County to give away 1,000 trees for Arbor Day

By Joel Hall


In honor of Georgia's Arbor Day -- which is celebrated two and a half months earlier than National Arbor Day -- several Clayton County environmental departments are coming together to urge residents to plant a tree.

On Friday, the Clayton County Soil and Water Conservation District, Extension Service, Master Gardeners Program and Keep Clayton County Beautiful will give away trees from noon to 4 p.m., at the Extension Service office, located at 1262 Government Circle in Jonesboro.

Angie Billups, district conservationist for the Natural Resources Conservation Service in McDonough, helps provide federal assistance to conservation districts in Butts, Spalding, Fayette, Henry, and Clayton counties for the purpose of reducing soil erosion and improving water quality. She said this is the first year the Clayton County Soil and Water Conservation District has sponsored the giveaway.

"It's important for parents and grandparents to show their kids at a young age how important it is to be good stewards of the land," said Billups. "We chose this time because of the weather here in the south ... you typically want to plant your trees in the fall when its cool.

"This is the perfect time," Billups continued. "If you wait any later than March to plant, it may be too hot in this environment."

Billups said 1,000 dogwood and redbud trees will be given to local residents until supplies run out. She said both trees tend to grow 12 to 20 feet in height with a trunk diameter of 12-18 inches.

Vacal Caldwell, chair of the Clayton County Soil and Water Conservation District, said the giveaway would be a good way to introduce the conservation district to residents, as well a provide a means of retarding the erosion caused by storm water runoff.

"You get a lot of erosion from short-lived thunderstorms," said Caldwell. "The ground is so hard right now, [top soil] runs right off.

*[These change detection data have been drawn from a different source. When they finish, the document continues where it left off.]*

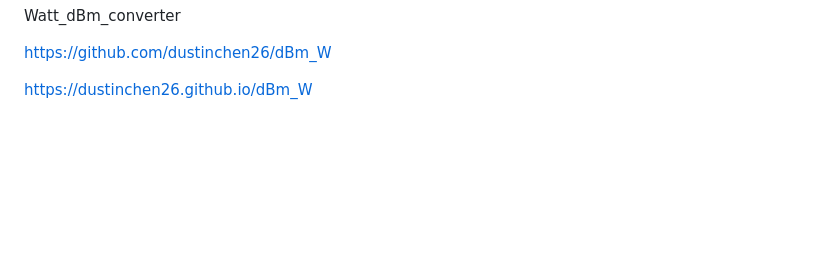
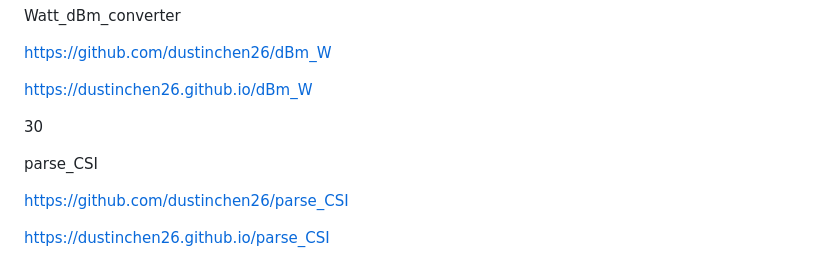
Before and after one commit to dustinchen26/home, a Markdown page: README.md, the part around the change. Drawn GitHub-style; blank space fills up the shorter version.

```diff
--- a/README.md
+++ b/README.md
@@ -238,3 +238,11 @@ Watt_dBm_converter
 https://github.com/dustinchen26/dBm_W
 
 https://dustinchen26.github.io/dBm_W
+
+30
+
+parse_CSI
+
+https://github.com/dustinchen26/parse_CSI
+
+https://dustinchen26.github.io/parse_CSI
```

If you have trees, the water doesn't hit the ground as hard, so you don't have that immediate wash away effect that you have on barren land.

"They're just a good tree for a residential environment," Caldwell continued. "They don't grow too big and they are beautiful in the springtime."

Tom Bonnell, horticultural program assistant for the county extension service, said about a dozen certified master gardeners would be on site at the giveaway, handing out informational brochures and teaching people how to properly maintain their trees.

"The root has to have loose soil so it can spread out," said Bonnell. He said that common mistakes in tree planting are digging a hole too deep, not digging the hole wide enough, fertilizing the tree too early, and not watering it properly.

"Any questions on how to plant a tree, the master gardeners will help them with," said Bonnell.